* [Work instructions]: From the listing below, select every line where the word "Also" appears.

* [Supplied information]:
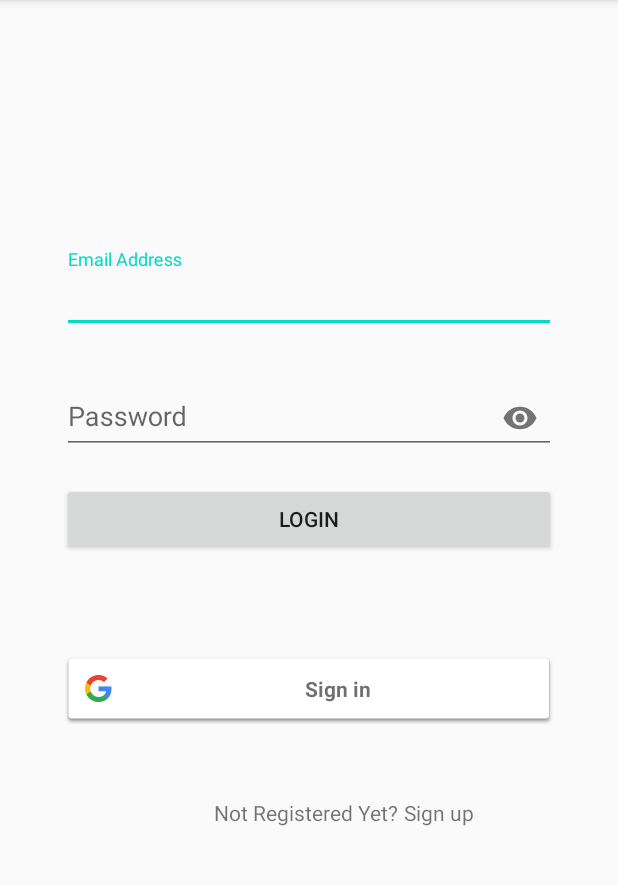
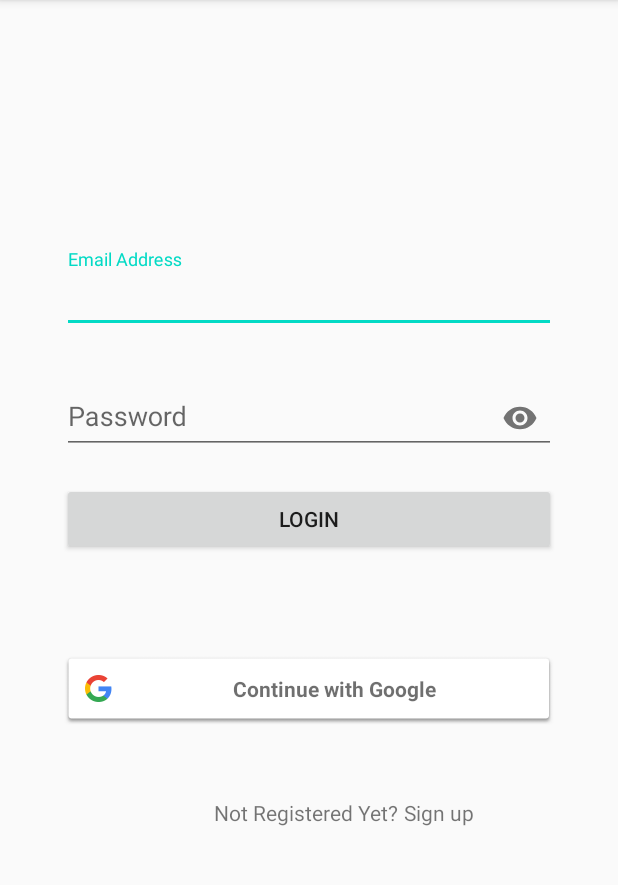
Before and after one commit to apoorvgupta25/BookSellerApp, an Android app: the screen it shows after launch (MainActivity), on a phone screen of 412 x 824 dp, the part 84-969 px from its top. Run offline under Robolectric (Android 15) with nearby library versions, the phone set to English and light mode, and no system bars; our stand-ins replace Firebase (no records; nobody signed in at launch, a user with empty details on screens opened directly).

Commit message:
Google signin button and progress bar

```diff
--- a/app/src/main/java/com/example/bookseller/activity/MainActivity.kt
+++ b/app/src/main/java/com/example/bookseller/activity/MainActivity.kt
@@ -4,6 +4,7 @@ import android.content.Intent
 import android.os.Bundle
 import android.util.Log
 import android.view.View
+import android.widget.TextView
 import android.widget.Toast
 import androidx.appcompat.app.AppCompatActivity
 import com.example.bookseller.R
@@ -15,14 +16,13 @@ import com.google.android.gms.common.api.ApiException
 import com.google.firebase.auth.*
 import kotlinx.android.synthetic.main.activity_main.*
 
+
 class MainActivity : AppCompatActivity() {
-    val REQUEST_CODE_SIGN_IN = 1
+    private val REQUEST_CODE_SIGN_IN = 1
     val TAG = "MainActivity"
 
+    //firebase
     private lateinit var mAuth: FirebaseAuth
-    //firebase
-//    private lateinit var mAuth: FirebaseAuth
-    private lateinit var signInClient: GoogleSignInClient
 
     override fun onCreate(savedInstanceState: Bundle?) {
         super.onCreate(savedInstanceState)
@@ -30,8 +30,19 @@ class MainActivity : AppCompatActivity() {
 
         mAuth = ConfigureFirebase.getFirebaseAuth()!!
 
+
+        for (i in 0 until googleSigninButton.childCount) {
+            val v: View = googleSigninButton.getChildAt(i)
+            if (v is TextView) {    //if v is instance of textView
+                v.text = "Continue with Google"
+                v.setPadding(50,0, 0, 0)
+                return
+            }
+        }
+
         // Google Sign in
         googleSigninButton.setOnClickListener {
+            progressBar.visibility = View.VISIBLE
             // Configure Google Sign In
             val gso = GoogleSignInOptions.Builder(GoogleSignInOptions.DEFAULT_SIGN_IN)
                 .requestIdToken(getString(R.string.default_web_client_id))
@@ -73,6 +84,7 @@ class MainActivity : AppCompatActivity() {
                 if (task.isSuccessful) {
                     Log.i(TAG, "signInWithCredential:success")
                     login()
+                    progressBar.visibility = View.GONE
                 } else {
                     Log.i(TAG, "signInWithCredential:failure", task.exception)
                 }
@@ -86,16 +98,14 @@ class MainActivity : AppCompatActivity() {
             mAuth.signInWithEmailAndPassword(emailEditText.text.toString(), passwordEditText.text.toString()).addOnCompleteListener(this) { task ->
                 if (task.isSuccessful)
                     login()
-                else
-                    Toast.makeText(applicationContext, "Unable To Login ", Toast.LENGTH_SHORT).show()
+                else Toast.makeText(applicationContext, "Unable To Login ", Toast.LENGTH_SHORT).show()
             }
         }
     }
 
     fun signupUser(v: View){
         if (emailEditText?.text.toString() == "" || passwordEditText?.text.toString() == "") {
-            Toast.makeText(applicationContext, "Email or Password is empty", Toast.LENGTH_SHORT)
-                .show()
+            Toast.makeText(applicationContext, "Email or Password is empty", Toast.LENGTH_SHORT).show()
         } else {
             mAuth.createUserWithEmailAndPassword(emailEditText.text.toString(), passwordEditText.text.toString()).addOnCompleteListener(this) { task ->
                 if (task.isSuccessful){
@@ -104,16 +114,16 @@ class MainActivity : AppCompatActivity() {
                 else{
                     var errorException = ""
                     try{
-                        throw task.exception!!;
+                        throw task.exception!!
                     } catch (e: FirebaseAuthWeakPasswordException){
-                        errorException = "Enter a stronger password!";
+                        errorException = "Enter a stronger password!"
                     } catch (e: FirebaseAuthInvalidCredentialsException){
-                        errorException = "Please, type a valid email";
+                        errorException = "Please, type a valid email"
                     } catch (e: FirebaseAuthUserCollisionException){
-                        errorException = "This account has already been registered";
+                        errorException = "This account has already been registered"
                     } catch(e: Exception ){
-                        errorException = "when registering user: " + e.message;
-                        e.printStackTrace();
+                        errorException = "when registering user: " + e.message
+                        e.printStackTrace()
                     }
 
                     Toast.makeText(this@MainActivity, "Error: $errorException", Toast.LENGTH_SHORT).show()
--- a/app/src/main/res/layout/activity_main.xml
+++ b/app/src/main/res/layout/activity_main.xml
@@ -25,7 +25,6 @@
             android:hint="Email Address"
             android:inputType="textEmailAddress" />
     </com.google.android.material.textfield.TextInputLayout>
-
 
     <com.google.android.material.textfield.TextInputLayout
         android:id="@+id/passwordEditText1"
@@ -61,11 +60,25 @@
         app:layout_constraintTop_toBottomOf="@+id/passwordEditText1"
         app:layout_constraintVertical_bias="0.046" />
 
+    <ProgressBar
+        android:id="@+id/progressBar"
+        style="?android:attr/progressBarStyle"
+        android:layout_width="wrap_content"
+        android:layout_height="wrap_content"
+        android:visibility="gone"
+        android:translationZ="2dp"
+        app:layout_constraintBottom_toBottomOf="parent"
+        app:layout_constraintEnd_toEndOf="parent"
+        app:layout_constraintHorizontal_bias="0.498"
+        app:layout_constraintStart_toStartOf="parent"
+        app:layout_constraintTop_toTopOf="parent"
+        app:layout_constraintVertical_bias="0.525" />
 
     <com.google.android.gms.common.SignInButton
         android:id="@+id/googleSigninButton"
         android:layout_width="0dp"
         android:layout_height="wrap_content"
+        android:layout_centerInParent="true"
         app:layout_constraintBottom_toBottomOf="parent"
         app:layout_constraintEnd_toStartOf="@+id/guideline2"
         app:layout_constraintHorizontal_bias="0.0"
```
Also changed, not shown: 53 other files.
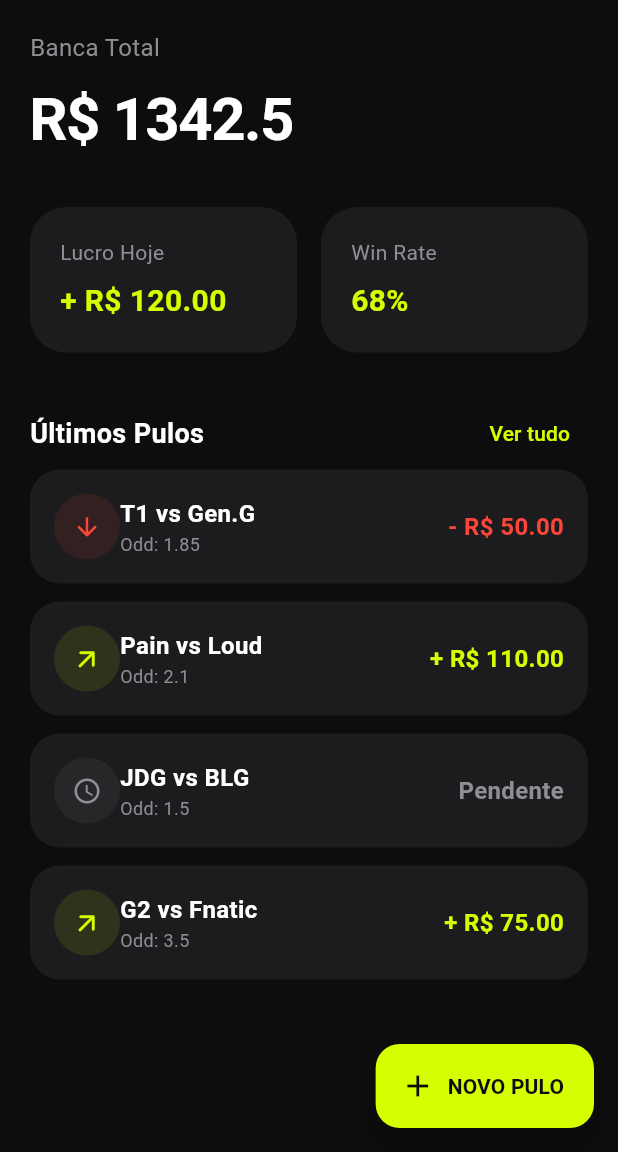
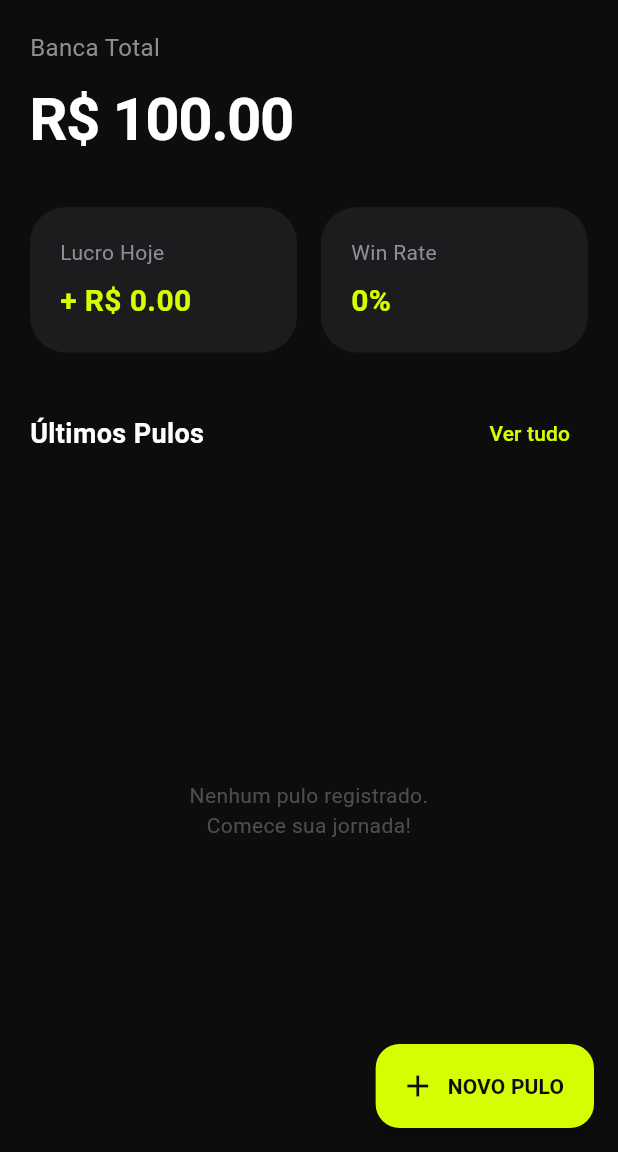
Before and after one commit to rossydDev/thressfrog-app, a Flutter app: the screen it shows after launch, on a phone screen of 412 x 824 dp, the part 84-1236 px from its top. Run offline on Flutter 3.47's test engine with Material 3 defaults, Android fonts, the light colour scheme and no system bars.

Commit message:
feat: add bet creation logic and bankroll state management

```diff
--- /dev/null
+++ b/lib/core/state/bankroll_controller.dart
@@ -0,0 +1,41 @@
+import 'package:flutter/material.dart';
+
+import '../../models/bet_model.dart';
+
+class BankrollController extends ChangeNotifier {
+  static final BankrollController instance =
+      BankrollController._();
+  BankrollController._();
+
+  double _currentBalance = 100.00;
+  final List<Bet> _bets = [];
+
+  double get currentBalance => _currentBalance;
+  List<Bet> get bets => List.unmodifiable(_bets);
+
+  String get winRate {
+    if (_bets.isEmpty) return "0%";
+    final wins = _bets
+        .where((b) => b.result == .win)
+        .length;
+    final rate = (wins / _bets.length) * 100;
+    return rate.toStringAsFixed(0);
+  }
+
+  double get todayProfit {
+    double total = 0;
+    for (var bet in _bets) {
+      total += bet.profit;
+    }
+
+    return total;
+  }
+
+  void addBet(Bet bet) {
+    _bets.insert(0, bet);
+
+    _currentBalance -= bet.stake;
+
+    notifyListeners();
+  }
+}
--- a/lib/features/home/home_page.dart
+++ b/lib/features/home/home_page.dart
@@ -1,16 +1,23 @@
 import 'package:flutter/material.dart';
+import 'package:thressfrog_app/core/state/bankroll_controller.dart';
+import 'package:thressfrog_app/features/create_bet/create_bet_page.dart';
 
 import '../../core/theme/app_theme.dart';
 import '../../models/bet_model.dart';
-import '../../models/mock_data.dart';
 
 class HomePage extends StatelessWidget {
   const HomePage({super.key});
 
   @override
   Widget build(BuildContext context) {
-    final bets = MockData.bets;
-    final bankroll = MockData.currentBankroll;
+    return ListenableBuilder(
+      listenable: BankrollController.instance,
+      builder: (context, child) {
+        final controller = BankrollController.instance;
+        final bets = controller.bets;
+        final bankroll = controller.currentBalance;
+        final winRate = controller.winRate;
+        final profit = controller.todayProfit;
 
         return Scaffold(
           appBar: AppBar(
@@ -19,7 +26,9 @@ class HomePage extends StatelessWidget {
             actions: [
               IconButton(
                 onPressed: () {},
-            icon: Icon(Icons.notifications_none_rounded),
+                icon: Icon(
+                  Icons.notifications_none_rounded,
+                ),
               ),
               IconButton(
                 onPressed: () {},
@@ -46,7 +55,7 @@ class HomePage extends StatelessWidget {
                 ),
                 const SizedBox(height: 8),
                 Text(
-              "R\$ $bankroll",
+                  "R\$ ${bankroll.toStringAsFixed(2)}",
                   style: const TextStyle(
                     color: AppColors.textWhite,
                     fontSize: 40,
@@ -63,7 +72,7 @@ class HomePage extends StatelessWidget {
                     Expanded(
                       child: _buildSumaryCard(
                         "Lucro Hoje",
-                    "+ R\$ 120.00",
+                        "+ R\$ ${profit.toStringAsFixed(2)}",
                         isPositive: true,
                       ),
                     ),
@@ -71,7 +80,7 @@ class HomePage extends StatelessWidget {
                     Expanded(
                       child: _buildSumaryCard(
                         "Win Rate",
-                    "68%",
+                        winRate,
                         isPositive: true,
                       ),
                     ),
@@ -106,7 +115,18 @@ class HomePage extends StatelessWidget {
 
                 //Lista de Apostas
                 Expanded(
-              child: ListView.builder(
+                  child: bets.isEmpty
+                      ? Center(
+                          child: Text(
+                            "Nenhum pulo registrado. \nComece sua jornada!",
+                            textAlign: .center,
+                            style: TextStyle(
+                              color: AppColors.textGrey
+                                  .withValues(alpha: 0.5),
+                            ),
+                          ),
+                        )
+                      : ListView.builder(
                           itemCount: bets.length,
                           itemBuilder: (context, index) {
                             final bet = bets[index];
@@ -117,8 +137,14 @@ class HomePage extends StatelessWidget {
               ],
             ),
           ),
-      floatingActionButton: FloatingActionButton.extended(
-        onPressed: () {},
+          floatingActionButton:
+              FloatingActionButton.extended(
+                onPressed: () => Navigator.push(
+                  context,
+                  MaterialPageRoute(
+                    builder: (context) => CreateBetPage(),
+                  ),
+                ),
                 backgroundColor: AppColors.neonGreen,
                 icon: const Icon(
                   Icons.add,
@@ -132,6 +158,8 @@ class HomePage extends StatelessWidget {
                   ),
                 ),
               ),
+        );
+      },
     );
   }
 }
```
Also changed, not shown: lib/features/create_bet/create_bet_page.dart (added, +210 -0 lines). Lines whose indentation alone changed are shown as unchanged.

* [Answer area]:
Also changed, not shown: 53 other files.
Also changed, not shown: lib/features/create_bet/create_bet_page.dart (added, +210 -0 lines). Lines whose indentation alone changed are shown as unchanged.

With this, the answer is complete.